The Federal Environmental Inspection is in charge of verifying that the availability of biocides on the market and their use comply with the authorisation acts.
The inspections aim, in particular, to verify that:
- the vendors are authorised to sell the biocidal product
- professional users that hold biocidal products are registered
- biocidal products contain the active substances mentioned in the authorisation report
- the rules concerning the storage and the traceability of biocidal products are respected
- the documents concerning the biocidal product contain the mandatory information, for example on the invoices.
- the rules on labelling, packaging and mentions used in advertising are respected.
The inspections also concern articles treated with biocidal products, such as, for example, clothing treated with mosquito repellents, shoes treated against bacteria, and even dust mite-proof mattresses.

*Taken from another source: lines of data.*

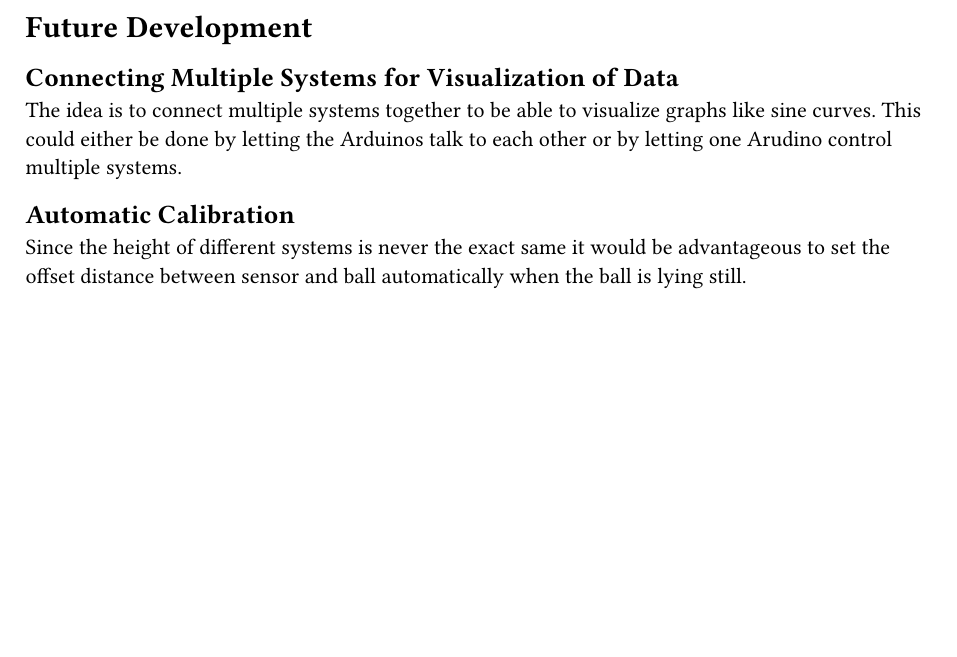
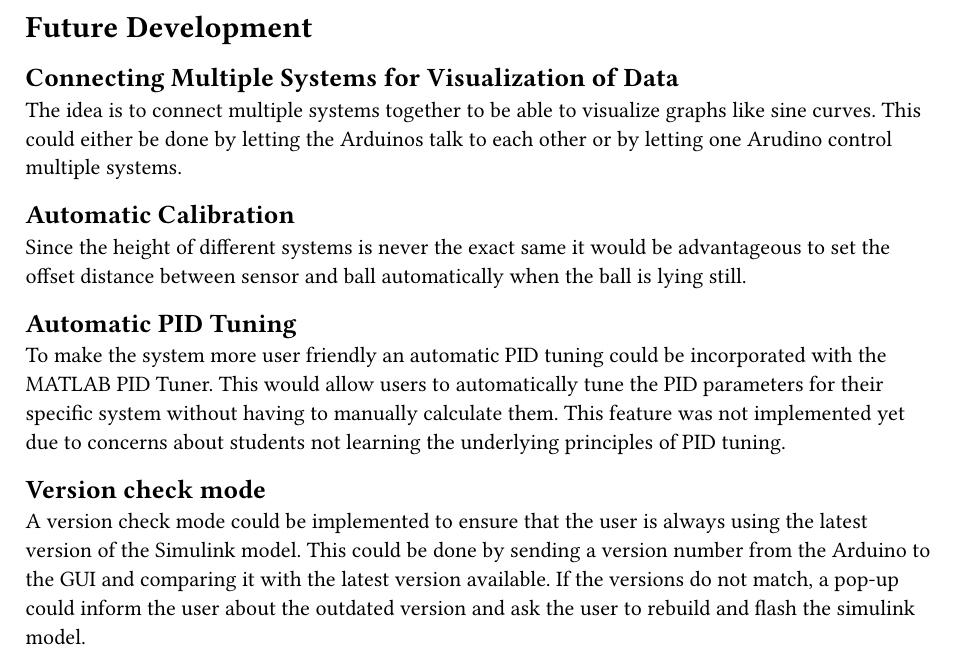
Before and after one commit to leotfh/floating-ball-21-documentation, a Typst document (content/6_future_development.typ): part of the page, cut so that both start at the same text, the shorter picture padded with empty space. Compiled offline with Typst 0.15.

Commit message:
update future developement

```diff
--- a/content/6_future_development.typ
+++ b/content/6_future_development.typ
@@ -6,3 +6,9 @@ The idea is to connect multiple systems together to be able to visualize graphs
 
 == Automatic Calibration
 Since the height of different systems is never the exact same it would be advantageous to set the offset distance between sensor and ball automatically when the ball is lying still.
+
+== Automatic PID Tuning
+To make the system more user friendly an automatic PID tuning could be incorporated with the MATLAB PID Tuner. This would allow users to automatically tune the PID parameters for their specific system without having to manually calculate them. This feature was not implemented yet due to concerns about students not learning the underlying principles of PID tuning.
+
+== Version check mode
+A version check mode could be implemented to ensure that the user is always using the latest version of the Simulink model. This could be done by sending a version number from the Arduino to the GUI and comparing it with the latest version available. If the versions do not match, a pop-up could inform the user about the outdated version and ask the user to rebuild and flash the simulink model.
```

Biocidal products sold in Belgium are controlled at retail and production sites as well as with professional users.
Control campaigns on biocides

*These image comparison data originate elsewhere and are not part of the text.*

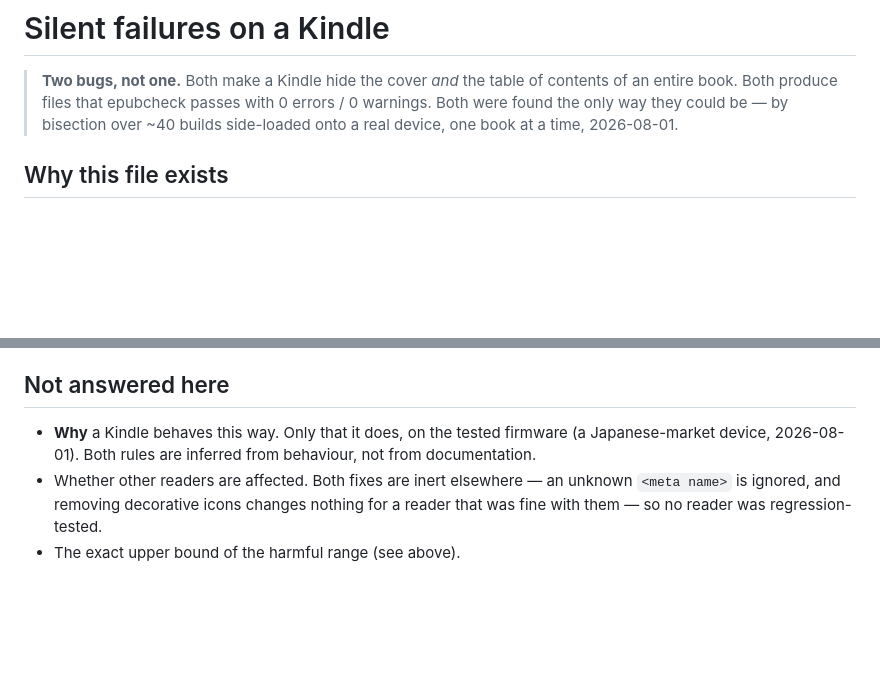
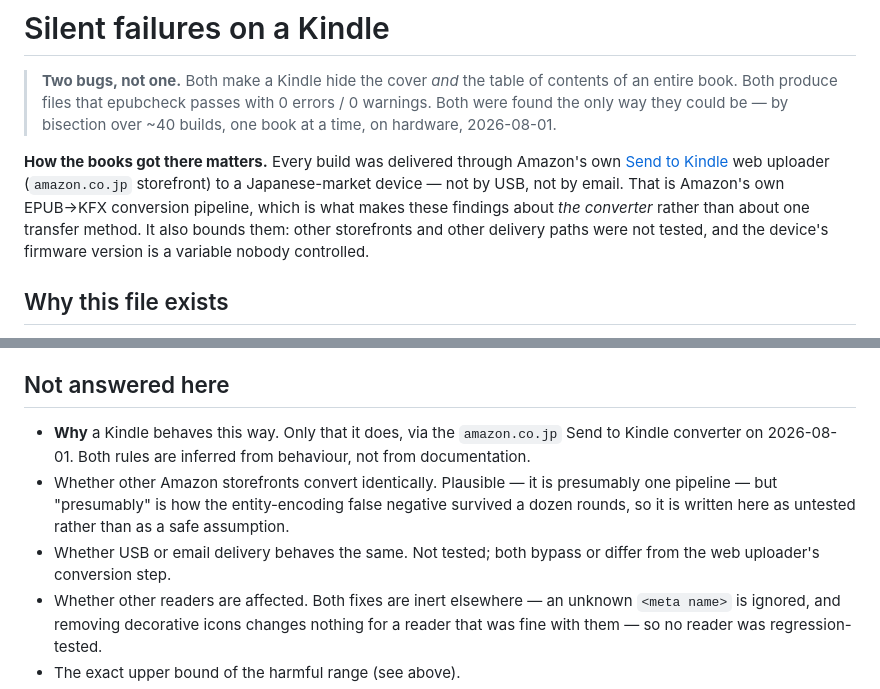
Before and after one commit to CVERInc/reepub, a Markdown page: docs/kindle-silent-failures.md, 2 parts joined by grey strips. Drawn GitHub-style; blank space fills up the shorter version.

```diff
--- a/docs/kindle-silent-failures.md
+++ b/docs/kindle-silent-failures.md
@@ -3,8 +3,15 @@
 > **Two bugs, not one.** Both make a Kindle hide the cover *and* the table of
 > contents of an entire book. Both produce files that epubcheck passes with
 > 0 errors / 0 warnings. Both were found the only way they could be — by
-> bisection over ~40 builds side-loaded onto a real device, one book at a time,
-> 2026-08-01.
+> bisection over ~40 builds, one book at a time, on hardware, 2026-08-01.
+
+**How the books got there matters.** Every build was delivered through Amazon's
+own [Send to Kindle](https://www.amazon.co.jp/sendtokindle/) web uploader
+(`amazon.co.jp` storefront) to a Japanese-market device — not by USB, not by
+email. That is Amazon's own EPUB→KFX conversion pipeline, which is what makes
+these findings about *the converter* rather than about one transfer method. It
+also bounds them: other storefronts and other delivery paths were not tested,
+and the device's firmware version is a variable nobody controlled.
 
 ## Why this file exists
 
@@ -222,9 +229,15 @@ Extracted from what actually worked, versus what was merely reasonable:
 
 ## Not answered here
 
-- **Why** a Kindle behaves this way. Only that it does, on the tested firmware
-  (a Japanese-market device, 2026-08-01). Both rules are inferred from behaviour,
+- **Why** a Kindle behaves this way. Only that it does, via the `amazon.co.jp`
+  Send to Kindle converter on 2026-08-01. Both rules are inferred from behaviour,
   not from documentation.
+- Whether other Amazon storefronts convert identically. Plausible — it is
+  presumably one pipeline — but "presumably" is how the entity-encoding false
+  negative survived a dozen rounds, so it is written here as untested rather
+  than as a safe assumption.
+- Whether USB or email delivery behaves the same. Not tested; both bypass or
+  differ from the web uploader's conversion step.
 - Whether other readers are affected. Both fixes are inert elsewhere — an unknown
   `<meta name>` is ignored, and removing decorative icons changes nothing for a
   reader that was fine with them — so no reader was regression-tested.
```
Also changed, not shown: PRINCIPLES.md (+38 -2 lines).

In addition to routine checks, specific inspection campaigns are carried out.
During the first months of 2021, extra controls were stepped up to encourage the sale of biocidal products that comply with Belgian legislation on the market.
In 2020, since the start of the pandemic in Belgium, the demand for disinfectants and hydroalcoholic gels has boomed. Faced with a shortage of these products on the Belgian market, the Biocides Unit of the FPS Health granted 430 temporary authorisations for new gels and disinfectants during the first half of 2020. These temporary authorisations have since been discontinued. The biocidal products are effective to fight the coronavirus. However, due to their composition, they can be harmful to health and the environment. Because of these risks and the increasing number of reports of illegal products on the Belgian market, the inspectors of the FPS Health carried out an extensive inspection campaign. A substantial increase in illegal hand disinfectants, hydroalcoholic gels and surface disinfectants was observed and the pressure of inspections was strongly increased.
In total, 735 inspections were carried out over two periods (see table below). During the first period, a broad communication on the biocides regulation was disseminated in order to inform new manufacturers, so that they would quickly bring their recent products up to the required standards. The Environmental Inspectorate of the FPS Health checked the online and physical sales of disinfectants and hydroalcoholic gels. Checks were carried out at manufacturer's sites and in supermarkets, shops, pharmacies, and in particular places of use like schools. The inspectors checked the composition of the products, their authorisation for sale in Belgium, their labelling and whether the use of these products complied with the regulations. Despite a high number of infringements in the first half of the year, this number was even higher in the second period, from 43% to 58%, in spite of extensive communication efforts. The lack of authorisation remains the most common infringement.
|Period||Inspection Sites||Total||Infringements||Compliant||Percentage of infringements|
|09/03 - 30/06/2020||manufacturers, vendors, e-commerce||321||139||182||43%|
|01/07 - 31/12/2020||manufacturers, vendors, e-commerce||338||197||141||58%|
|01/07 - 31/12/2020||Schools||30||8||22||26%|
|01/07 - 31/12/2020||Import (Customs)||16||10||6||62%|
In 2019, the inspections concerned biocides used against the Legionella bacteria and those used in hospital environments. Clothing that had been subject to a biocidal treatment was also checked. Furthermore, the inspections targeted the phytosanitary products used and sold by horticulturists. Inspectors visited biocide users in the field of disinfection, rat extermination and insect extermination. The campaign on e-commerce that was started in 2018, was continued in 2019.
In 2018, the phytolicences awarded to non-professional users were targeted. The closed circuit biocides used by professionals (approved sellers and users) were inspected and analyses were carried out on disinfecting biocidal products. Inspections were also conducted on biocidal and phytosanitary products offered for sale through e-commerce. In addition, the campaign regarding biocides used in the production of drinking water launched in 2017 continued.
In 2017, the market surveillance targeted a wide variety of products, like anti-algae products, biocidal products used in children's nurseries, biocides used in the production of drinking water, insecticides and repellent products sold for the equestrian sector.